By John Mott-Smith

Cross Posted from the Davis Enterprise From page A10 | July 06, 2016

Each year I try to assemble data from each of the cities, and Yolo County, on the number of solar photovoltaic systems installed on homes and businesses. The quality of record-keeping varies but each jurisdiction has a pretty good handle on the numbers for their community, with those that have an adopted Climate Action Plan generally providing the best data.

The numbers for systems installed in 2015 indicate that rooftop solar is really taking off in Yolo. Much of this activity can be ascribed to the federal 30-percent tax credit, which was recently extended for five years.

But it also seems that something else is going on: The Paris Climate Talks shined a light on what appears to be a global paradigm shift with virtually every nation moving away, at varying speeds, from fossil fuels and to renewable sources of energy. It is, at times, not easy to see the big picture and we in Yolo County certainly exist within a small bubble of progressive policy, but it looks like the planet is, in fact, in the process of a transformation.

That’s a pretty big statement to make, and requires substantiation to separate it from a hope or opinion and I will do that in a future column, but this one is about solar in Yolo, in particular, solar PV.

So, starting with Davis. Back in 2010 the city adopted a Climate Action Plan that included a goal of about 1,750 rooftop solar PV systems by 2015. City staff recently reported to the City Council that, according to data from PG&E, not only did the city meet this goal, it surpassed it, with a total of 2,360 rooftop systems, of which 2,229 were on single-family residential buildings, with an installed capacity of a tad more than 10 megawatts of electricity.

Systems installed on non-residential (commercial, municipal, schools, etc.) properties added another 19 megawatts. Together, these systems are producing about 20 percent of the ”total annual community electricity demand.” Not too shabby.

Rather than rest on our laurels, staff recommended, and the council approved, setting new goals for the year 2020. First, double the number of single-family residential rooftop systems to a total of 4,500. This would mean that approximately 50 percent of owner-occupied single-family homes in Davis would have solar panels on their roofs.

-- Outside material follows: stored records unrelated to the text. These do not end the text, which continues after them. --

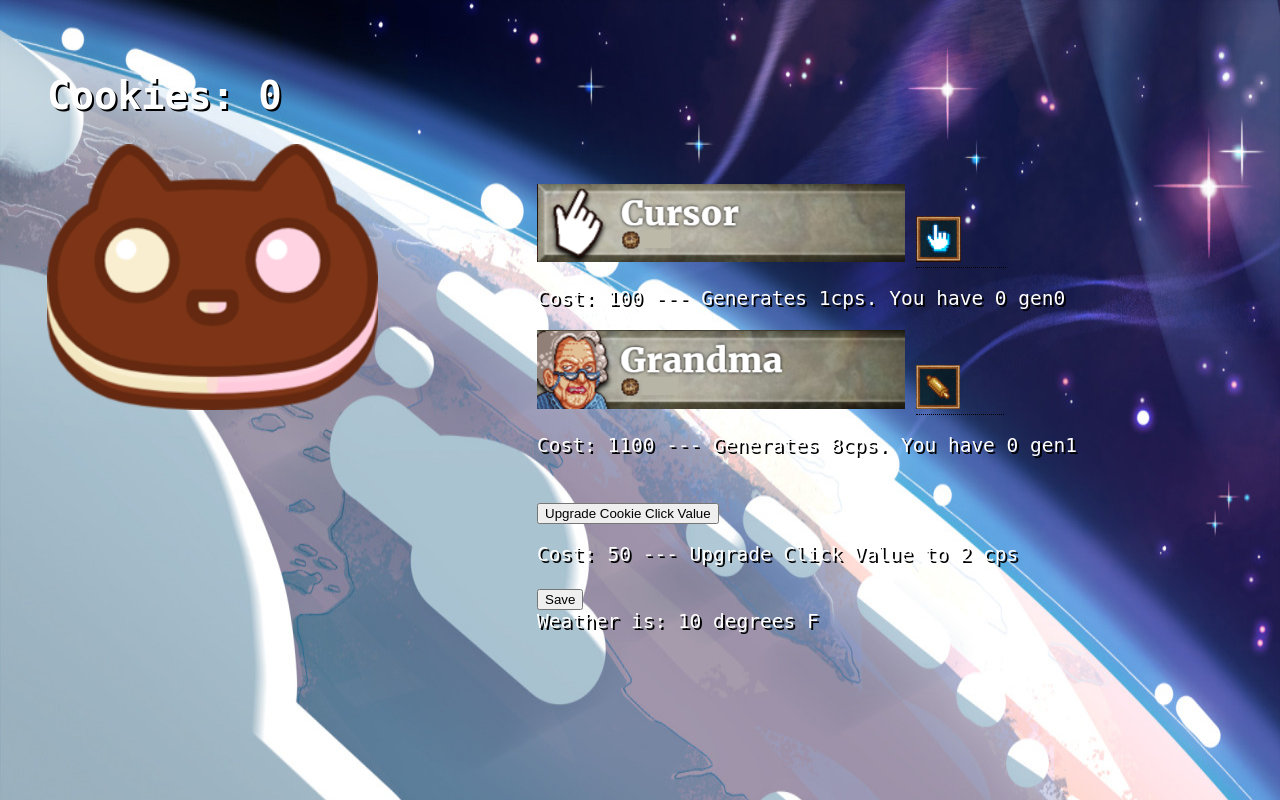
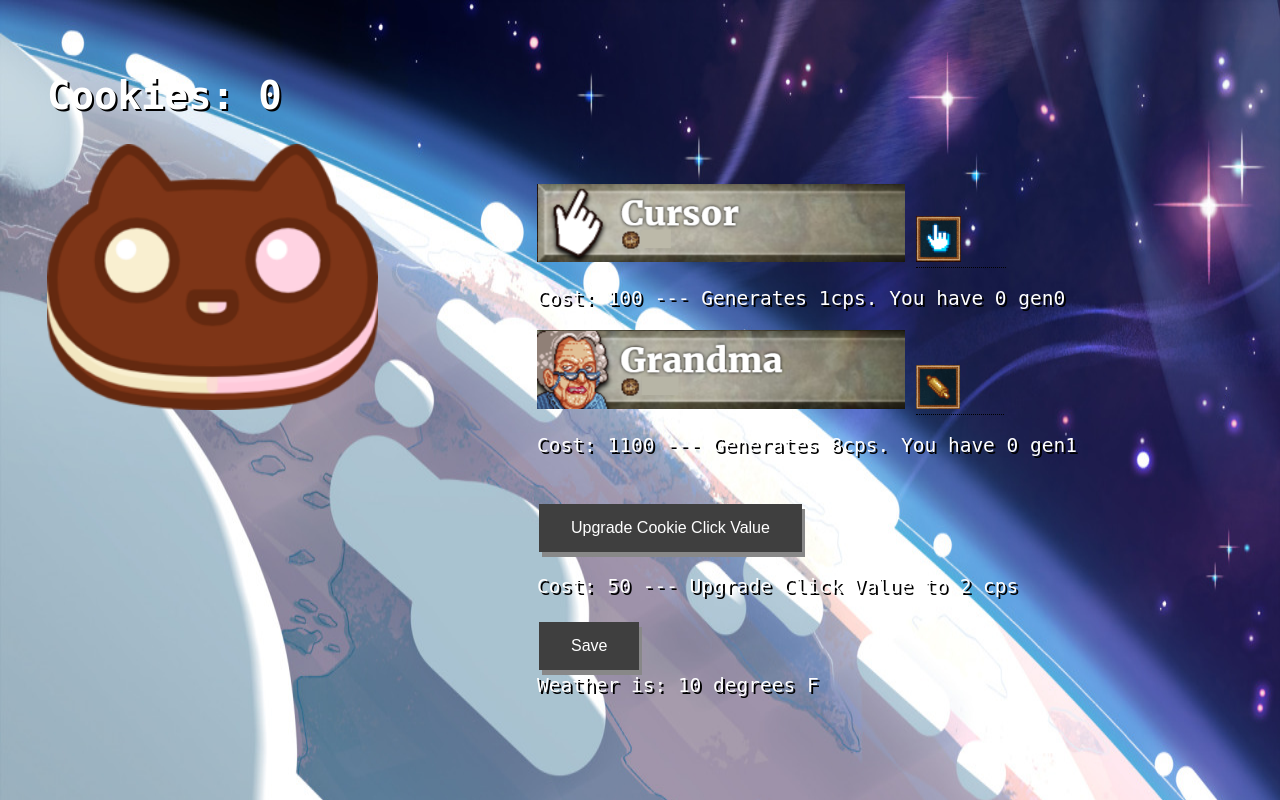
Before and after one commit to xshi0603/StereoIsomer, a Flask app: template templates/game.html in a window 1280 px wide. Run offline with Flask 2, Linux system fonts and the light colour scheme; the template is opened without the code that fills it: most values are stand-ins (such as "Sample title", 1, 10 or a date in 2020).

Commit message:
css buttons

```diff
--- a/devlog.txt
+++ b/devlog.txt
@@ -93,3 +93,6 @@
 
 xingtaoShi -- 2018-01-21 12:07:42
 saving generators
+
+jackieW -- 2018-01-21 20:27:58
+css buttons
--- a/static/cc.css
+++ b/static/cc.css
@@ -60,8 +60,23 @@
     visibility: visible;
 }
 
-button:hover{
+button {
+    background-color: #3f3f3f;
+    border: none;
+    box-shadow: 3px 5px #888888;
+    color: white;
+    padding: 15px 32px;
+    text-align: center;
+    text-decoration: none;
+    display: inline-block;
+    font-size: 16px;
+    margin: 4px 2px;
     cursor: pointer;
+}
+
+button:active{
+    cursor: pointer;
+    background-color: black;
 }
 
 #cookie:hover{
```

A “business as usual” approach that relies mostly on private efforts to identify new customers might get us there. The average number of new systems installed has been just under 350 per year over the past five years, but if the 2015 number (440) is matched or exceeded, the city will reach its goal.

But, staff is not noted for sitting on its hands when facing a challenge, and noted that adoption of the new goals by the City Council dovetails with the launching of a Cool Davis community outreach campaign (“Double Up On Solar”) to accelerate the pace of new PV installations.

At any rate, PV on 4,500 owner-occupied single-family homes may be approaching the maximum penetration rate for the city, given that a large percentage of homes have shading, orientation or other reasons making solar infeasible.

Fortunately, there is a pathway even for these homes. The city, in conjunction with the county, recently voted to form a Community Choice Energy program that permits the city/county to decide the source of electricity consumed by residents and businesses. Assuming an initial mix of about 50 percent from renewables, every ratepayer — whether an owner or renter, whether we have solar on our roofs or not — can claim participation in the challenge of reducing greenhouse-gas emissions.

The city of Woodland’s Climate Action Plan set a goal for 2020 of 5,000 residential rooftop systems producing 13 megawatts of electricity, based on an assumption of an average system size of 2.7 kW. Data on actual installations thus far, however, indicates an average of 4.07 kW per installation. So generating capacity for 5,000 rooftop systems actually would produce just over 20 megawatts.

Woodland has good data back to 2005. Adding in data from PG&E back to 2000 results in 1,590 residential rooftop systems in Woodland producing about 6.5 megawatts. Add in the commercial sector (3.0 MW), schools (an estimated 2 MW) and municipal installations (2.4 MW) and the city has nearly 14 MW on its way to its goal of 40 MW from renewable sources.

Woodland didn’t have as many early adopters as Davis but the number of systems installed has been doubling over the past few years, culminating in 651 residential systems installed in 2015 and nearly 150 in just the first three months of 2016.

For its part, West Sacramento indicates 416 PV systems installed in 2015. It doesn’t track the generating capacity of installed systems, but using an average of 4.5 kW results in nearly 2 megawatts in 2015 alone.

The city of Winters had 90 systems installed in 2015, pretty darn good for such a small town.

Unfortunately, Yolo County’s tracking system broke down so there is not a number for the unincorporated areas of the county for 2015.

— John Mott-Smith is a resident of Davis; his Enterprise column is published on the first and third Wednesdays of each month. Send comments to